It’s times like these, when tragedy and devastation are felt so fully as they are right now in Japan, that my interests and passions seem irrelevant. Film, literature, music—in the wake of so many deaths, how can such pastimes be anything more than passing indulgences?
This is the gut response, and it isn’t entirely misplaced. After all, for those in the midst of such turmoil, the hot topics of pop literature or the current status of some city’s most treasured indie darling is of no importance.
Out of respect for the current crisis in Japan, some might think it a good idea to keep the A&E stuff on the down low. And in our world of excess, that’s not an entirely bad idea. Yet I hesitate to cast away these old friends (even if only temporarily), though the reason and justification to do so are there.
The trouble, as I see it, lies in how arts and entertainment, and pop culture in general, is often portrayed: as something to be embraced when seeking escape. In other words, when I read a book, view a film, or listen to music, I’m really pulling away from the real world, taking time out to relax by disengaging with society—or so the story goes. In light of current events, that kind of withdrawal seems selfish and unhelpful, especially when so many are in need of help.
But the best of arts and entertainment do more than amuse; indeed, the best confronts and engages us with the struggles and torments (as well as the delights and joys) of being human. Think of them as tools, if you like, that aid us in better understanding and more fully engaging with those around us. Some times, these “tools” can help in our recovery from tragedy, such as the tragedy that’s recently struck Japan.
I’m not suggesting that, instead of donating money, we send the Japanese people copies of Dostoyevsky’s Crime and Punishment or film reels of the latest Montreal art-house flick. Nor am I suggesting that it’s okay for us to carry on with our various evening pastimes and ignore the troubles facing our friends and family across the Pacific.
But once the waters have receded, and Japan begins to rebuild, those pastimes that I am so passionate about will offer more than mere escapism. Japan will not be rebuilt upon the pages of great literature; however, that literature, or film, or music will play a part (even if only a small one) in healing the heart of the many communities that were devastated these past few days.
It is for that very reason that I remain so invested in these so called pastimes. Their affect may be small, but it is felt nonetheless.

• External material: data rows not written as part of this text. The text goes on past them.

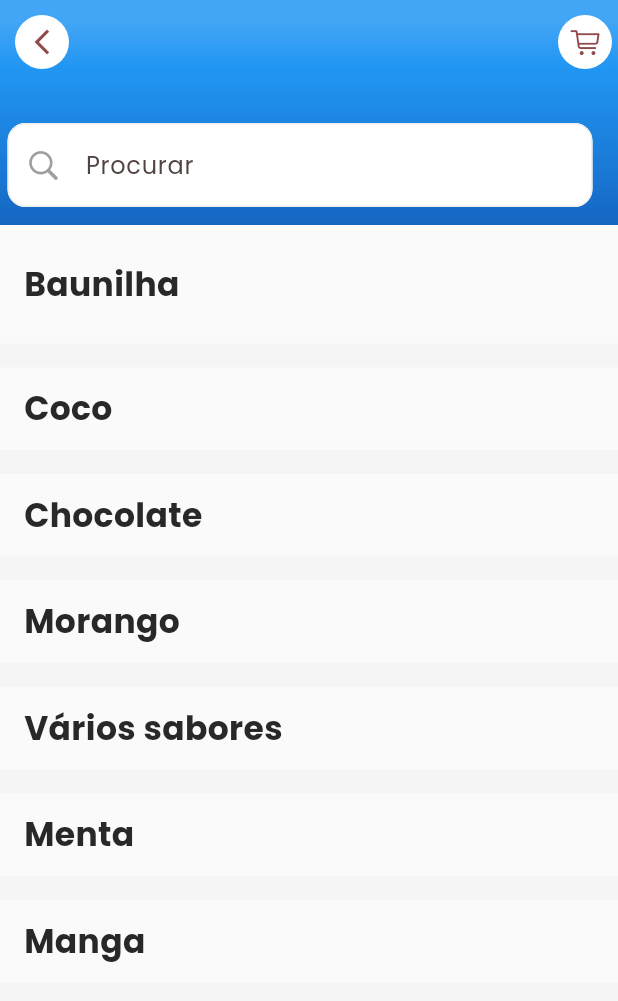
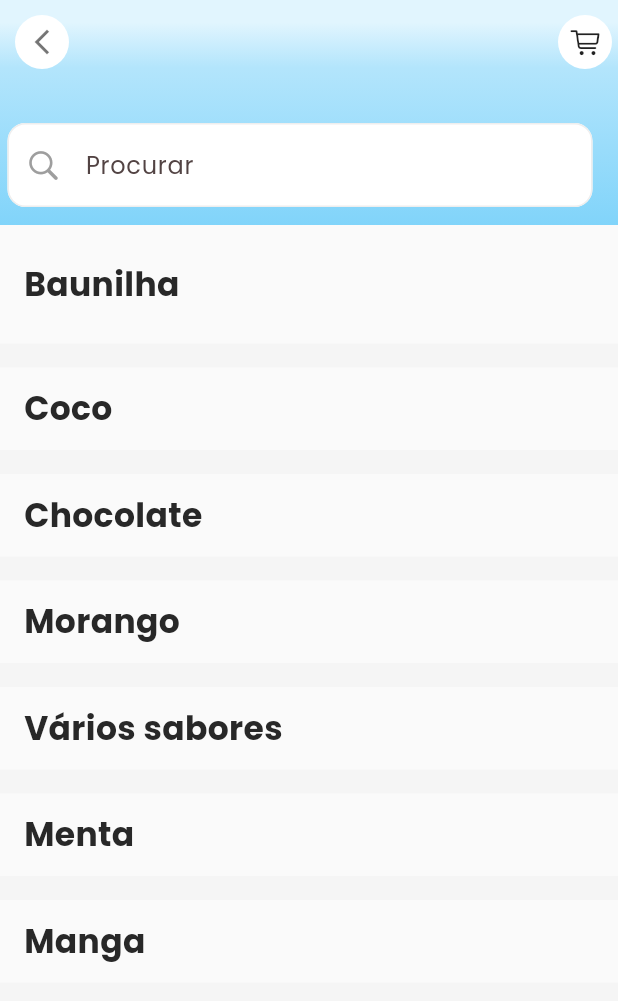
Before and after one commit to CamillaVeloni/chilled_haven, a Flutter app: the ProductsPage screen opened by its route, on a phone screen of 412 x 824 dp. Shown: the top 1001 px of the screen. Run offline on Flutter 3.47's test engine with Material 2 defaults, Android fonts, the phone set to English and light mode, and no system bars; drawn by our look-alikes of scroll_to_index; our stand-ins replace cached_network_image, dio, flutter_secure_storage, get, google_fonts, hive and 2 more; missing offline and left inert: rect_getter; accounts and stored records are empty; generated files the repository leaves out were written again; network calls fail.

```diff
--- a/lib/core/controllers/auth_controller.dart
+++ b/lib/core/controllers/auth_controller.dart
@@ -20,6 +20,7 @@ class AuthController extends GetxController {
 
   void initAuth() async {
     await Future.delayed(const Duration(seconds: 2));
+
     _user.value = await ApiUtil.getUser();
     String? retrievedToken = '';
 
--- a/lib/core/models/user_rest_model.dart
+++ b/lib/core/models/user_rest_model.dart
@@ -9,12 +9,14 @@ class UserRestModel {
   String fullName;
   String email;
   String password;
+  String phone;
   AddressRestModel defaultAddress;
 
   UserRestModel(
       {required this.fullName,
         required this.email,
         required this.password,
+        required this.phone,
         required this.defaultAddress,
       });
 
--- a/lib/core/widgets/cart_button.dart
+++ b/lib/core/widgets/cart_button.dart
@@ -10,9 +10,8 @@ class CartButton extends StatelessWidget {
   @override
   Widget build(BuildContext context) {
     return  FIconButton(
-      backgroundColor: Colors.white,
       onPressed: HomeController.to.navigateToCart,
-      icon: const Icon(CupertinoIcons.cart),
+      icon: const Icon(CupertinoIcons.cart, color: Colors.black87,),
     );
   }
 }
--- a/lib/pages/auth/controller.dart
+++ b/lib/pages/auth/controller.dart
@@ -70,6 +70,7 @@ class LoginController extends GetxController {
     return UserRestModel(
       email: _emailController.text,
       password: _passwordController.text,
+      phone: _phoneController.text,
       fullName: _nameController.text,
       defaultAddress: AddressRestModel(
         zipCode: _zipCodeController.text,
--- a/lib/pages/auth/view.dart
+++ b/lib/pages/auth/view.dart
@@ -60,7 +60,7 @@ class LoginPage extends GetView<LoginController> {
                           crossAxisAlignment: CrossAxisAlignment.start,
                           children: <Widget>[
                             LoginTextInput(
-                              controller: controller.emailController,
+                              controller: controller.nameController,
                               labelText: 'Digite seu nome completo',
                               required: controller.requirementRegister,
                             ),
--- a/lib/pages/details/view.dart
+++ b/lib/pages/details/view.dart
@@ -38,13 +38,11 @@ class DetailsPage extends GetView<DetailsController> {
                       children: <Widget>[
                         FIconButton(
                           onPressed: Get.back,
-                          backgroundColor: Colors.white,
-                          icon: const Icon(CupertinoIcons.back),
+                          icon: const Icon(CupertinoIcons.back, color: Colors.black87),
                         ),
                         FIconButton(
                           onPressed: () {},
-                          backgroundColor: Colors.white,
-                          icon: const Icon(CupertinoIcons.heart),
+                          icon: const Icon(CupertinoIcons.heart, color: Colors.black87),
                         ),
                       ],
                     ),
--- a/lib/pages/products/widgets/category_section.dart
+++ b/lib/pages/products/widgets/category_section.dart
@@ -1,5 +1,4 @@
 import 'package:chilled_haven/core/models/product_rest_model.dart';
-import 'package:chilled_haven/core/routers/constants_routers.dart';
 import 'package:chilled_haven/core/theme/custom_text_style.dart';
 import 'package:chilled_haven/core/widgets/card_item.dart';
 import 'package:chilled_haven/pages/index.dart';
@@ -57,7 +56,7 @@ class CategorySection extends StatelessWidget {
       onTap: onTap,
       child: CardItem(
         margin: const EdgeInsets.all(6),
-        padding: const EdgeInsets.symmetric(vertical: 5),
+        padding: const EdgeInsets.symmetric(vertical: 8, horizontal: 10),
         child: Row(
           mainAxisAlignment: MainAxisAlignment.spaceBetween,
           children: [
--- a/lib/pages/products/widgets/custom_app_bar.dart
+++ b/lib/pages/products/widgets/custom_app_bar.dart
@@ -1,13 +1,12 @@
 import 'dart:ui';
 
-import 'package:chilled_haven/core/theme/custom_text_style.dart';
-import 'package:chilled_haven/core/widgets/logo_widget.dart';
 import 'package:flutter/cupertino.dart';
 import 'package:flutter/material.dart';
 import 'package:get/get.dart';
 import 'package:google_fonts/google_fonts.dart';
 import 'package:scroll_to_index/scroll_to_index.dart';
 
+import '/core/theme/custom_text_style.dart';
 import '../../../core/widgets/cart_button.dart';
 import '../../../core/widgets/ficon_button.dart';
 import '../../home/widgets/search_widget.dart';
@@ -48,8 +47,7 @@ class CustomAppBar extends SliverAppBar {
     return Center(
       child: FIconButton(
         onPressed: Get.back,
-        backgroundColor: Colors.white,
-        icon: const Icon(Icons.arrow_back_ios_new),
+        icon: const Icon(Icons.arrow_back_ios_new, color: Colors.black54),
       ),
     );
   }
@@ -61,9 +59,9 @@ class CustomAppBar extends SliverAppBar {
         () => Visibility(
           visible: !isCollapsed.value,
           child: FIconButton(
-            backgroundColor: Colors.white,
+            backgroundColor: Colors.black54,
             onPressed: () {},
-            icon: const Icon(CupertinoIcons.search),
+            icon: const Icon(CupertinoIcons.search, color: Colors.white),
           ),
         ),
       ),
@@ -140,12 +138,11 @@ class CustomAppBar extends SliverAppBar {
                       begin: Alignment.topCenter,
                       end: Alignment.bottomCenter,
                       colors: [
-                        Colors.blue[400]!,
-                        Colors.blue[500]!,
-                        Colors.blue[700]!,
-                        Colors.blue[800]!,
+                        Colors.lightBlue[50]!,
+                        Colors.lightBlue[100]!,
+                        Colors.lightBlue[200]!,
                       ],
-                      stops: const [0.1, 0.3, 0.8, 1],
+                      stops: const [0.1, 0.3, 1],
                     ),
                   ),
                 ),
```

And in these trying times, every little bit counts.
Rowing For Pleasure is a weekly opinions column written by Z S Roe. Please leave a comment or question—all opinions are welcome, and all contributions are greatly appreciated. If you like what you read here, please subscribe.